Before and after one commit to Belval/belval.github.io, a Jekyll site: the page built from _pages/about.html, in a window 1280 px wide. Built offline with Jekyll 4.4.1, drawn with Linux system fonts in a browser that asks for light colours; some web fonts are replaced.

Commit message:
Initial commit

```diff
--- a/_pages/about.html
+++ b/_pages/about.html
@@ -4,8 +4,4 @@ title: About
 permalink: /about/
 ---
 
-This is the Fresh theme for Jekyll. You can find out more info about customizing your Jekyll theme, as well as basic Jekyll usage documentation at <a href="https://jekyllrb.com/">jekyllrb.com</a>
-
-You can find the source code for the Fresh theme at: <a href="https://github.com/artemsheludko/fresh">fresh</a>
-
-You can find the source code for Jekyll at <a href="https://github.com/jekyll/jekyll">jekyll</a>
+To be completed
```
........
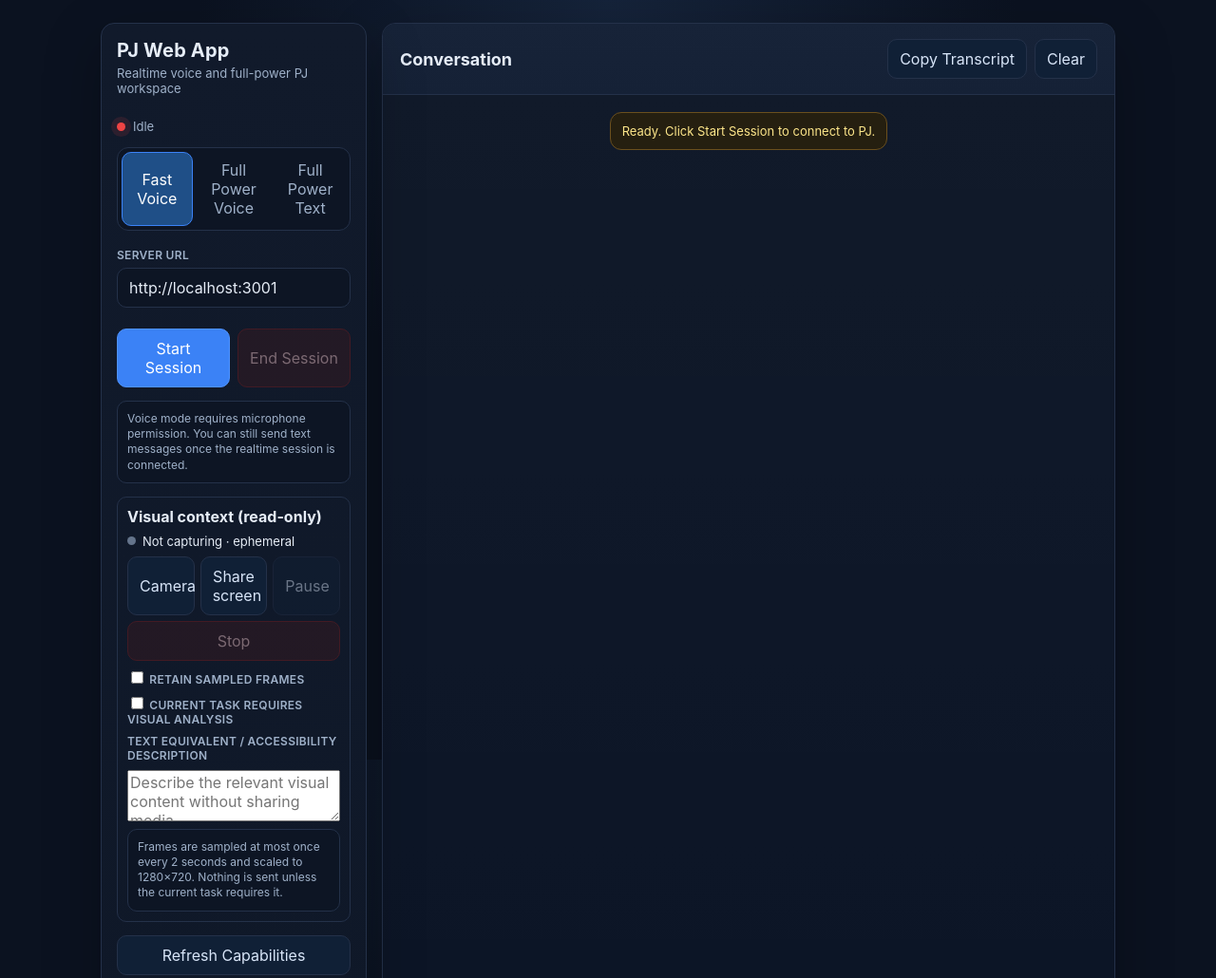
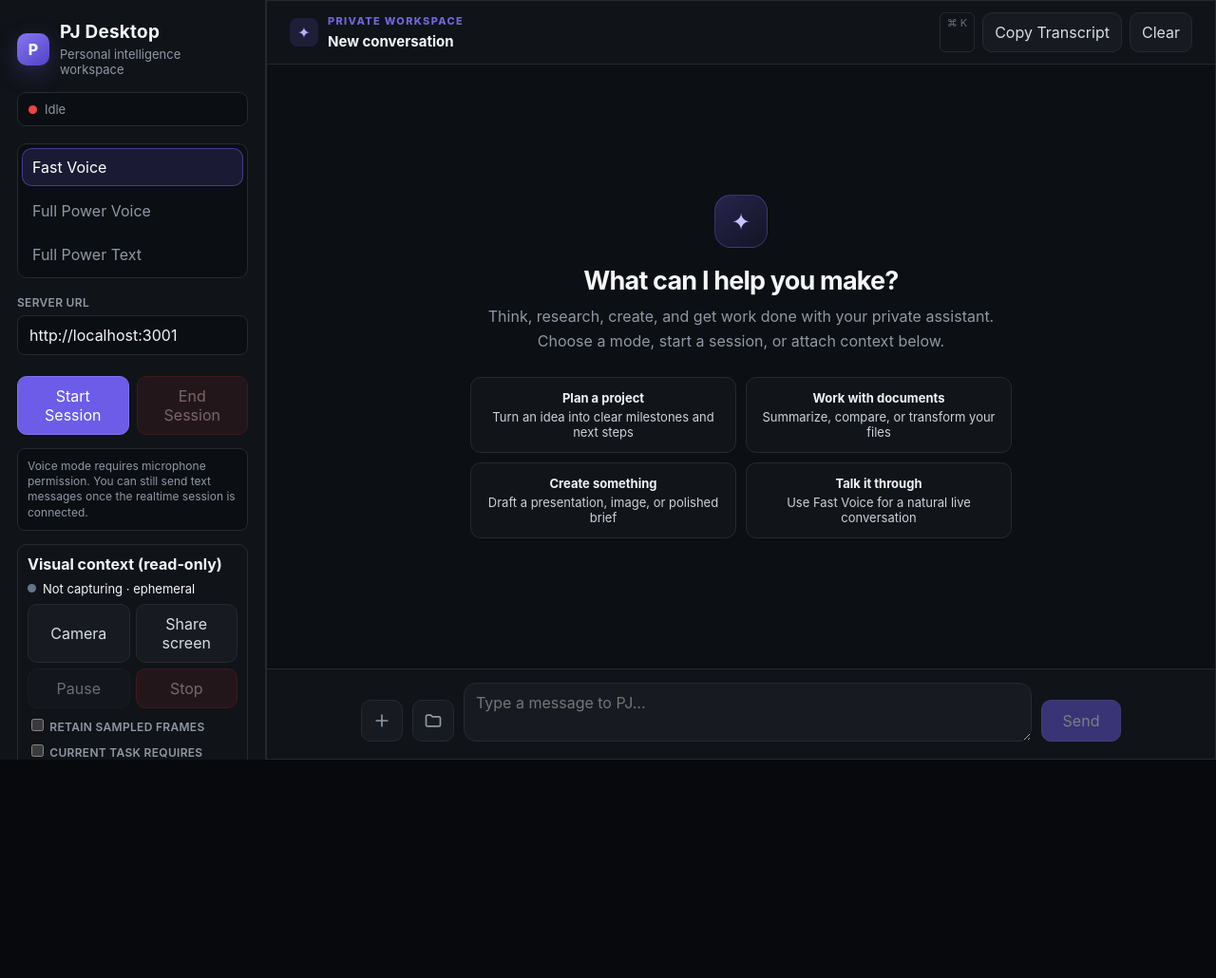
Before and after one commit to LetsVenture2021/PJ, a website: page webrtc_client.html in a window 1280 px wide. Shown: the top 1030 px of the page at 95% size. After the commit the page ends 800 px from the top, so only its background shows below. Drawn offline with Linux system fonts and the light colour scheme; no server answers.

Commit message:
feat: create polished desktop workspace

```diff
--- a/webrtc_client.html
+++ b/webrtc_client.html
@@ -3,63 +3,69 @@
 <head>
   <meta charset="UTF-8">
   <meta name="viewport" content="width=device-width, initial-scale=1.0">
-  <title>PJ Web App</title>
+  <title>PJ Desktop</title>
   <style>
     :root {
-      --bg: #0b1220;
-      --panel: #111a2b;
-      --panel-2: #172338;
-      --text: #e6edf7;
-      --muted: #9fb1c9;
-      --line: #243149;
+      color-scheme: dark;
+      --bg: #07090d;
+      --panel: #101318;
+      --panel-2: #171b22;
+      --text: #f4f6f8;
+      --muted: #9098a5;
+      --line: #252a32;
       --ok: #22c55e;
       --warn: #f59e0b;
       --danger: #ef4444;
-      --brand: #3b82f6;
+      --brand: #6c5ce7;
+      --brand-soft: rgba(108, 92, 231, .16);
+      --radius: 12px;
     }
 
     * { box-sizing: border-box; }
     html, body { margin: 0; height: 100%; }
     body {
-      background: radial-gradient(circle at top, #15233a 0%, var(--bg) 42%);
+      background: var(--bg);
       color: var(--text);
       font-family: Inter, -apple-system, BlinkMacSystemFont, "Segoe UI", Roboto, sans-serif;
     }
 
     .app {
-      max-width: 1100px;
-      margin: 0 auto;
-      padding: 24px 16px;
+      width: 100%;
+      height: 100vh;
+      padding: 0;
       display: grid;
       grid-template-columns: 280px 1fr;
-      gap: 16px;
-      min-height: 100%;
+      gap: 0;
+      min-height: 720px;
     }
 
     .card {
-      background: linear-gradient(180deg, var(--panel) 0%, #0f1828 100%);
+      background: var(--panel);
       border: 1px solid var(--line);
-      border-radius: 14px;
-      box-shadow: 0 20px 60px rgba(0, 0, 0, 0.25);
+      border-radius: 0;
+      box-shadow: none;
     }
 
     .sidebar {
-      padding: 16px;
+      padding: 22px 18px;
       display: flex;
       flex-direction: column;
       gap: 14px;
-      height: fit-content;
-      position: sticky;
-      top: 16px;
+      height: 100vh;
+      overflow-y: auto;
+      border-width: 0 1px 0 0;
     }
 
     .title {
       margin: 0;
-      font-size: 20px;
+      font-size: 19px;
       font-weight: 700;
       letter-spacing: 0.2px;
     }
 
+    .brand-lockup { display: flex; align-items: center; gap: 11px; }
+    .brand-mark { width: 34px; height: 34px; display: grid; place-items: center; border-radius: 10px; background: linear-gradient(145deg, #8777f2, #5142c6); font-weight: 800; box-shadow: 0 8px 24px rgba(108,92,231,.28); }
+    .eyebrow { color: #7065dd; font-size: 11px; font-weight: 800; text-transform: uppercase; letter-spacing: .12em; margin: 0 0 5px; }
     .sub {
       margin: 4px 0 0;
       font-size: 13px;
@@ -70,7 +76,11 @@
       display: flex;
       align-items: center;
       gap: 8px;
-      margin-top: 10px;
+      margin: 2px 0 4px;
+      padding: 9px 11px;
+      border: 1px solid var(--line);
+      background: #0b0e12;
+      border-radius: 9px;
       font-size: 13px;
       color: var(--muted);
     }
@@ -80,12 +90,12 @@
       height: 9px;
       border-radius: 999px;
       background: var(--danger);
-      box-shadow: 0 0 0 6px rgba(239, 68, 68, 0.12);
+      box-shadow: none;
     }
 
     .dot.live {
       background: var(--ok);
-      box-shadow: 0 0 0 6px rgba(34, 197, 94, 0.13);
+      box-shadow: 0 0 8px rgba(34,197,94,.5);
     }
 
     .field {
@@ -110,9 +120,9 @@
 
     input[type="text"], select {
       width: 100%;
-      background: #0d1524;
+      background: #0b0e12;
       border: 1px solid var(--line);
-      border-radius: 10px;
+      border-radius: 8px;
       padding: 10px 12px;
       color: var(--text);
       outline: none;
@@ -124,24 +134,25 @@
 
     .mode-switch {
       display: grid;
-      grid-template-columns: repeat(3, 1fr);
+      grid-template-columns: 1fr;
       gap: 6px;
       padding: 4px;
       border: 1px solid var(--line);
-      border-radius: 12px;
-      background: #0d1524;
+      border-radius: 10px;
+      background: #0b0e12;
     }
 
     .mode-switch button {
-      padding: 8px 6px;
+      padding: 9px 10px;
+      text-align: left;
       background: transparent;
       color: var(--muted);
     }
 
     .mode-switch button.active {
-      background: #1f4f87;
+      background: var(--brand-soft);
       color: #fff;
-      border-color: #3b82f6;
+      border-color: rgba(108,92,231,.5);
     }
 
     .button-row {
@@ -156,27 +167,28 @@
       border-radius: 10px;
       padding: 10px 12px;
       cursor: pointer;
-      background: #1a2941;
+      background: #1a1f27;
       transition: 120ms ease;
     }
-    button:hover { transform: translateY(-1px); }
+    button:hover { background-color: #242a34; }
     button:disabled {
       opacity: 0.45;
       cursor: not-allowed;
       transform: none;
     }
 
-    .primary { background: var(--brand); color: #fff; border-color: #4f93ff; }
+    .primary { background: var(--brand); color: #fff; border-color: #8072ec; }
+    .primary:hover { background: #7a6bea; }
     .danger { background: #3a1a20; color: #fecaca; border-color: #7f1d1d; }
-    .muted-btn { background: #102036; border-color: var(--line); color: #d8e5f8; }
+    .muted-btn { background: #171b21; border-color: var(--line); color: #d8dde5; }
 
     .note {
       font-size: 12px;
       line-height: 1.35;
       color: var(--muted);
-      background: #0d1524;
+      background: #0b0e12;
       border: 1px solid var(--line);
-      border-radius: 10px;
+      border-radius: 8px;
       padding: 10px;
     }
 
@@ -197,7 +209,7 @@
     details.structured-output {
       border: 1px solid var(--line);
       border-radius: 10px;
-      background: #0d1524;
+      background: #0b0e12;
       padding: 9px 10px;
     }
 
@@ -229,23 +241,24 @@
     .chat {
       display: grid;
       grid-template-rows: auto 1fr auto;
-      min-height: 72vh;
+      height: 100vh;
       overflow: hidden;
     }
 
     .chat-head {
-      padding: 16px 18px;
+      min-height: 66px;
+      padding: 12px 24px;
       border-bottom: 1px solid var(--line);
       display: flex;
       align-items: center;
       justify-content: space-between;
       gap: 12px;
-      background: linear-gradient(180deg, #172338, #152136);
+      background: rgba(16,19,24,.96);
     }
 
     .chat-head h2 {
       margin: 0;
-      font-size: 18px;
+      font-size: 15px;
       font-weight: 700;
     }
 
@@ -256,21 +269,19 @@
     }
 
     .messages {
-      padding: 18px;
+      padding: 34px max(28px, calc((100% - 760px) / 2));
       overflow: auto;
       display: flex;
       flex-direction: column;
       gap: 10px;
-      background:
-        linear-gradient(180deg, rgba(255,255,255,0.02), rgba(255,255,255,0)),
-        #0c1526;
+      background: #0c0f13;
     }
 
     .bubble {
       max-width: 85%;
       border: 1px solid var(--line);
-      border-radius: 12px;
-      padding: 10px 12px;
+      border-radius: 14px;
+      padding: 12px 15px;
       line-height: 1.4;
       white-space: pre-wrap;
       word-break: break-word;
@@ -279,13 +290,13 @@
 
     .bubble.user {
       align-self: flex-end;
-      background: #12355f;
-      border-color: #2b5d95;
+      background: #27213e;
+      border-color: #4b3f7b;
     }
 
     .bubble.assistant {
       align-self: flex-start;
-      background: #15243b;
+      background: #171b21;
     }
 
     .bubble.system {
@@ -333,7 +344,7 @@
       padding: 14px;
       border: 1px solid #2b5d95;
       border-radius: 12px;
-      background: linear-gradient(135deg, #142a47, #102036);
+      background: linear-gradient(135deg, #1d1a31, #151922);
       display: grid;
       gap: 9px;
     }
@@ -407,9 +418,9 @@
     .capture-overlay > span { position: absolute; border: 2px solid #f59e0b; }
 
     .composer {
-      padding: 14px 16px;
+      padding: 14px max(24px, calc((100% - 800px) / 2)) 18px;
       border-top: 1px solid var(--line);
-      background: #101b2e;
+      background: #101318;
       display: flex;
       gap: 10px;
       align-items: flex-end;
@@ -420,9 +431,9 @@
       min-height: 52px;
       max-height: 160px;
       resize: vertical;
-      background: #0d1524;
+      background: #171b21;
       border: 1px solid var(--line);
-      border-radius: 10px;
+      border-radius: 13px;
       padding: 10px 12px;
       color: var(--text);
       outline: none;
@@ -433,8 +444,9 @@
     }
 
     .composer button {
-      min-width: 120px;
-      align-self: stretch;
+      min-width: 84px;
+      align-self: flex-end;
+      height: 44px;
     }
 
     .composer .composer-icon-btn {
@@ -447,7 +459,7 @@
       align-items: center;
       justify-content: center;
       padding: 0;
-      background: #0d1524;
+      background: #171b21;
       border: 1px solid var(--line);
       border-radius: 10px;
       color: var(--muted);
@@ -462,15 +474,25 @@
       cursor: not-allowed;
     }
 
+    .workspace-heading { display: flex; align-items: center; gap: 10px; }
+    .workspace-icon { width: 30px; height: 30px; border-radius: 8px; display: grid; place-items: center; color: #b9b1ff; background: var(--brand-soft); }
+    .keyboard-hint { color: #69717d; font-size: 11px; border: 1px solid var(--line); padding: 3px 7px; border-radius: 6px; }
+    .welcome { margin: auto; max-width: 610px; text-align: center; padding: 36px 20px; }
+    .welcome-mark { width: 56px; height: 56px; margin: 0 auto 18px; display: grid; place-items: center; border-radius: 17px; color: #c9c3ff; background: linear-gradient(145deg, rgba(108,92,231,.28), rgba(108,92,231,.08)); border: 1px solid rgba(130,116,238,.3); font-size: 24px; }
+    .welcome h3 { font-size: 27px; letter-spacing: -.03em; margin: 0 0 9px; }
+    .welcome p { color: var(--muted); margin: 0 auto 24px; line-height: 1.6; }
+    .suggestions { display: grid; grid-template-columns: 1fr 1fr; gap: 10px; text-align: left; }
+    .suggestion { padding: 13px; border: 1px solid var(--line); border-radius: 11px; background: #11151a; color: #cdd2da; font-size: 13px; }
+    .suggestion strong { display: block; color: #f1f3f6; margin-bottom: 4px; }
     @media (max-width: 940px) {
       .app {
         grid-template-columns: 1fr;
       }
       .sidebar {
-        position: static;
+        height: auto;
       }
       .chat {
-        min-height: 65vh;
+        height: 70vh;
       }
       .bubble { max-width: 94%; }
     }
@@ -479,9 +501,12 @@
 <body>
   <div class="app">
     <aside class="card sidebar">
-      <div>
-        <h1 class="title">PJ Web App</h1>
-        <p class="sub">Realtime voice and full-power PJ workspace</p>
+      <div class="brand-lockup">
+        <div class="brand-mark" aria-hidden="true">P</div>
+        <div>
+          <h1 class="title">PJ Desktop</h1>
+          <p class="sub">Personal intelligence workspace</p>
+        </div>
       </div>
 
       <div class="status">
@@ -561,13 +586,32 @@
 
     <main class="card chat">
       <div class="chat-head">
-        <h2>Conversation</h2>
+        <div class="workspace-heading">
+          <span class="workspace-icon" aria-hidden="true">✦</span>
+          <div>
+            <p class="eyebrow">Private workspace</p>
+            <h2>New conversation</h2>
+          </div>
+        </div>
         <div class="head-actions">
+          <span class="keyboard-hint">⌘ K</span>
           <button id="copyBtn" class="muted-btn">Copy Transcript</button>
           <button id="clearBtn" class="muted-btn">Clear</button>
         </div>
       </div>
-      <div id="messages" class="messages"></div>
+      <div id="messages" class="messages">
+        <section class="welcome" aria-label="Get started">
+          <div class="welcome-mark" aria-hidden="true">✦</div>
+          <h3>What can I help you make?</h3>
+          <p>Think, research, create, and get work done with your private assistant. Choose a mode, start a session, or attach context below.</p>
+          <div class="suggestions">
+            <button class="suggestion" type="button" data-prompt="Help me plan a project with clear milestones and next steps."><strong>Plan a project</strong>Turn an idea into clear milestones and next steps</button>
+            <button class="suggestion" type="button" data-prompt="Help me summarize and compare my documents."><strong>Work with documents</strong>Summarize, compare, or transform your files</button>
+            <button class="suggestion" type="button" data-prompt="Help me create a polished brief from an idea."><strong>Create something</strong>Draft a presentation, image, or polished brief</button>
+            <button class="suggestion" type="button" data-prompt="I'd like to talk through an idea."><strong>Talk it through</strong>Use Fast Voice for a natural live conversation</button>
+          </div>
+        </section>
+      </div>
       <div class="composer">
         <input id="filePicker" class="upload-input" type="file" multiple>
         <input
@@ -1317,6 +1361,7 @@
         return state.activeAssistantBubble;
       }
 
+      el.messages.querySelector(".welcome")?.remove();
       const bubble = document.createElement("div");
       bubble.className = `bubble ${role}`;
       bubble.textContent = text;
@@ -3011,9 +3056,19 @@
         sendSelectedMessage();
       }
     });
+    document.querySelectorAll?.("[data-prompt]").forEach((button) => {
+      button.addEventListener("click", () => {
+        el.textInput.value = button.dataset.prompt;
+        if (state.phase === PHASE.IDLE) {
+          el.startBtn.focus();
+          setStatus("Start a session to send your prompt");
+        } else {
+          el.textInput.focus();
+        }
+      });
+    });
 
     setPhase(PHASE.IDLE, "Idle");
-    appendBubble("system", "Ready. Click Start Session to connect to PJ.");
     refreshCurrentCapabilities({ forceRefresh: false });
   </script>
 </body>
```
........
What to work on: Copy each line of the listing that includes "template".

Response for this exercise:
       grid-template-columns: 280px 1fr;
-      grid-template-columns: repeat(3, 1fr);
+      grid-template-columns: 1fr;
       grid-template-rows: auto 1fr auto;
+    .suggestions { display: grid; grid-template-columns: 1fr 1fr; gap: 10px; text-align: left; }
         grid-template-columns: 1fr;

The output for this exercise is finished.